The policy will not affect transgender people who are currently serving – of which there are about 8,980 according to Department of Defense data – or those who are willing to serve “in their biological sex.”
The four liberal-leaning judges on the court were overruled by the five conservative judges, including Trump appointees Neil Gorsuch and Brett Kavanaugh.
While this ruling is not a mandate, it opens up the opportunity for the military to enforce the ban.
Pentagon spokesperson Lt. Col. Carla Gleason told CNN that the policy isn’t a ban on trans servicepeople and that the Department of Defense treats “all transgender persons with respect and dignity.”
“It is critical that DoD be permitted to implement personnel policies that it determines are necessary to ensure the most lethal and combat effective fighting force in the world,” Gleason said. “DoD’s proposed policy is based on professional military judgment and will ensure that the U.S. Armed Forces remain the most lethal and combat effective fighting force in the world.”
LGBTQ groups disagree.
“Allowing Donald Trump and Mike Pence’s transgender troop ban to go into effect harms both transgender service members and our national security,” said Human Rights Campaign National Press Secretary Sarah McBride. “Today’s decision thrusts this administration’s discriminatory agenda onto a military that clearly doesn’t want it and does so at the expense of transgender people’s careers and service.”

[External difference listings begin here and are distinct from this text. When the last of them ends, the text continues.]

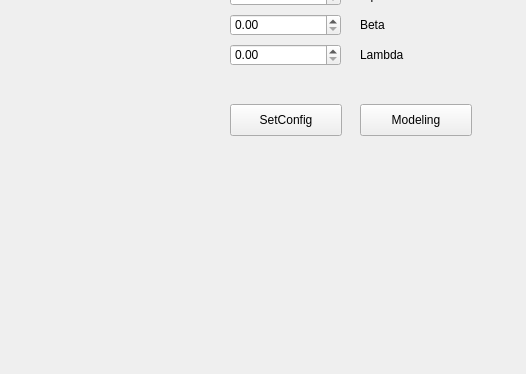
Before: the Qt Designer form mainwindow.ui in ldkars/CMO9, drawn with Qt 5; both pictures show x 0 to 526 and y 226 to 600 of the 800 by 600 pixel window.
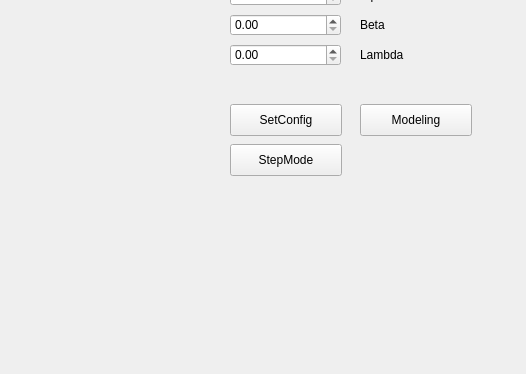
After: the same form once the commit is applied.

```diff
--- a/mainwindow.ui
+++ b/mainwindow.ui
@@ -216,6 +216,19 @@
      <string>Modeling</string>
     </property>
    </widget>
+   <widget class="QPushButton" name="StepModeButton">
+    <property name="geometry">
+     <rect>
+      <x>230</x>
+      <y>370</y>
+      <width>112</width>
+      <height>32</height>
+     </rect>
+    </property>
+    <property name="text">
+     <string>StepMode</string>
+    </property>
+   </widget>
   </widget>
   <widget class="QMenuBar" name="menubar">
    <property name="geometry">
```
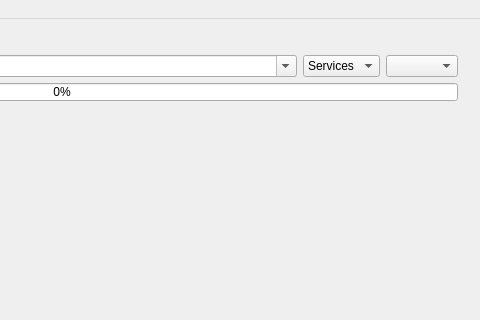
First picture: the form in src/app/mainwindow.ui, repository nmapsi4/nmapsi4, before the edit; both pictures show x 356 to 836 and y 0 to 320 of the 836 by 568 pixel window.
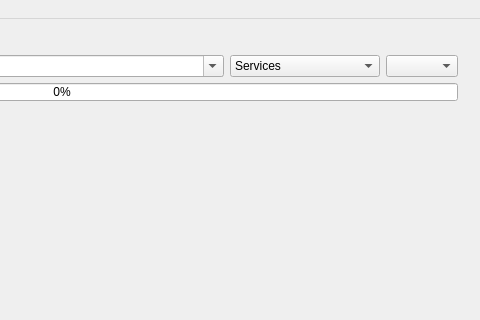
Second picture: the form after the edit. The open tabs and pages were chosen to show the change. Icons and pictures are not drawn.

Commit message: vulnerability: new osvdb.org url

```diff
--- a/src/app/mainwindow.ui
+++ b/src/app/mainwindow.ui
@@ -1134,7 +1134,7 @@
             </property>
             <property name="minimumSize">
              <size>
-              <width>0</width>
+              <width>150</width>
               <height>0</height>
              </size>
             </property>
```
The commit also changes 1 other file.
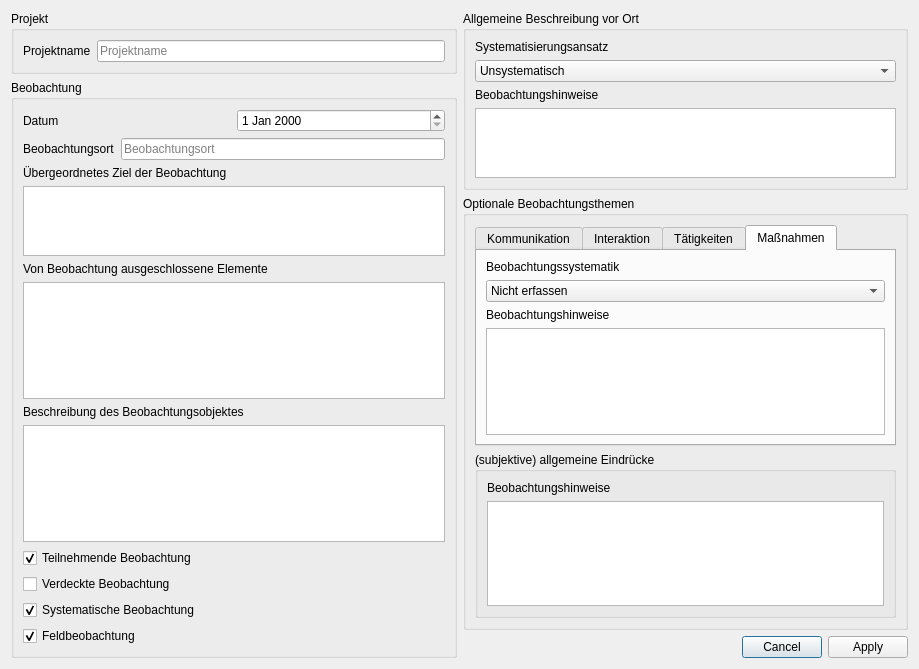
This is app/res/GUI/NewFileDialog.ui in NikFri94/observation_guid_generataor as Qt 5 draws it before an edit. The edited form follows.
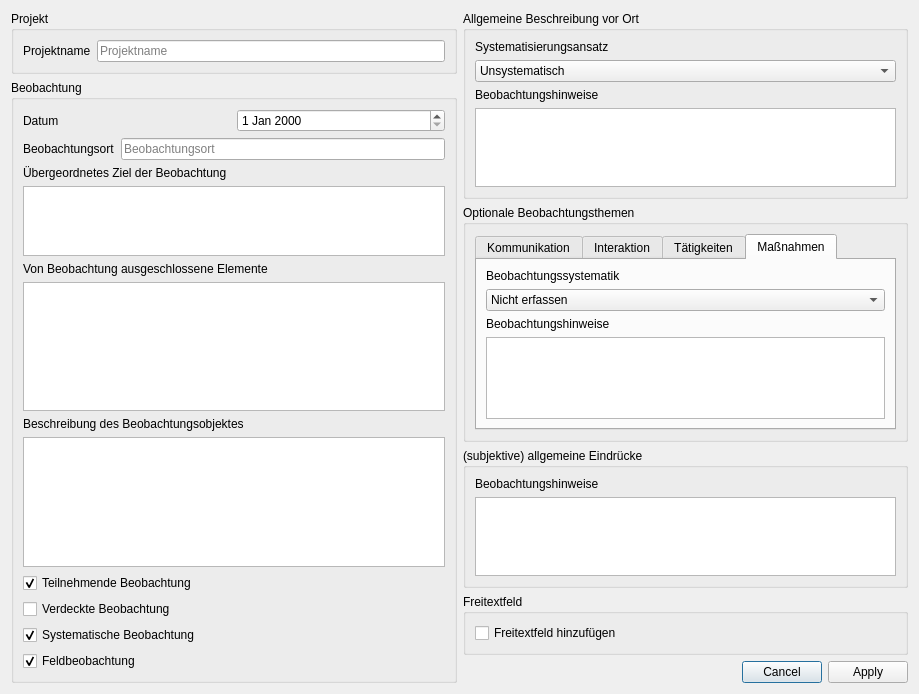
This is the edited form.

What changed in the file:
```diff
--- a/app/res/GUI/NewFileDialog.ui
+++ b/app/res/GUI/NewFileDialog.ui
@@ -7,7 +7,7 @@
     <x>0</x>
     <y>0</y>
     <width>919</width>
-    <height>669</height>
+    <height>694</height>
    </rect>
   </property>
   <property name="cursor">
@@ -445,6 +445,9 @@
           </widget>
          </widget>
         </item>
+       </layout>
+      </widget>
+     </item>
         <item>
          <widget class="QGroupBox" name="groupBox_5">
           <property name="title">
@@ -464,6 +467,19 @@
           </layout>
          </widget>
         </item>
+     <item>
+      <widget class="QGroupBox" name="groupBox_6">
+       <property name="title">
+        <string>Freitextfeld</string>
+       </property>
+       <layout class="QVBoxLayout" name="verticalLayout_15">
+        <item>
+         <widget class="QCheckBox" name="cbFreeText">
+          <property name="text">
+           <string>Freitextfeld hinzufügen</string>
+          </property>
+         </widget>
+        </item>
        </layout>
       </widget>
      </item>
```
Left out of the diff: 4 changed lines with no effect on the pictures. Lines whose indentation alone changed are shown as unchanged.
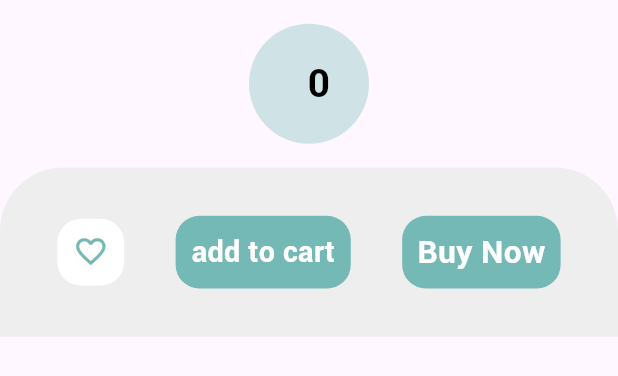
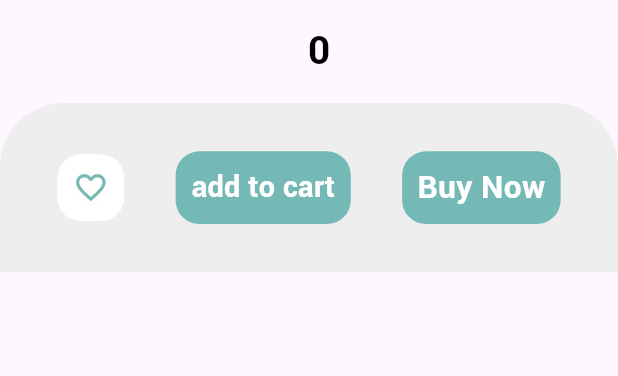
Before and after one commit to shadu-rz/Flavofleet, a Flutter app: the NavbarRecoFoodDetails widget shown alone on an empty page, opened directly with empty values, on a phone screen of 412 x 824 dp. Shown: the top 376 px of the screen. Run offline on Flutter 3.47's test engine with Material 2 defaults, Android fonts, the phone set to English and light mode, and no system bars; our stand-ins replace cloud_firestore, firebase_auth, firebase_core, firebase_storage, get, google_sign_in and 1 more; missing offline and left inert: flutter_stripe; accounts and stored records are empty; network calls fail.

Commit message:
circle avatar removed from navbar rec food details

```diff
--- a/lib/Widgets/navbar_reco_food_details.dart
+++ b/lib/Widgets/navbar_reco_food_details.dart
@@ -59,14 +59,10 @@ class _NavbarRecoFoodDetailsState extends State<NavbarRecoFoodDetails> {
                   vertical: Dimensions.width10 / 2,
                 ),
 
-                child: CircleAvatar(
-                  backgroundColor: Color.fromARGB(86, 116, 185, 181),
-                  radius: 40,
-                  child: BigText(
-                    text: "₹ ${widget.snap['price']}",
-                    color: const Color.fromARGB(255, 0, 0, 0),
-                    size: Dimensions.font26,
-                  ),
+                child: BigText(
+                  text: "₹ ${widget.snap['price']}",
+                  color: const Color.fromARGB(255, 0, 0, 0),
+                  size: Dimensions.font26,
                 ),
               ),
             ],
```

President Trump first introduced the policy on Twitter in 2017. “Our military must be focused on decisive and overwhelming victory and cannot be burdened with the tremendous medical costs and disruption that transgender in the military would entail,” he wrote.
This move is a reversal of an Obama-era policy which allowed transgender individuals to openly serve as well as obtain funding for gender-affirming surgery.
“We had an inclusive policy for almost three years,” said the director of the Palm Center, an independent research institute that has conducted research on sexual minorities in the military, Aaron Belkin. “What today’s ruling enables is the whipsawing of policy, back and forth.”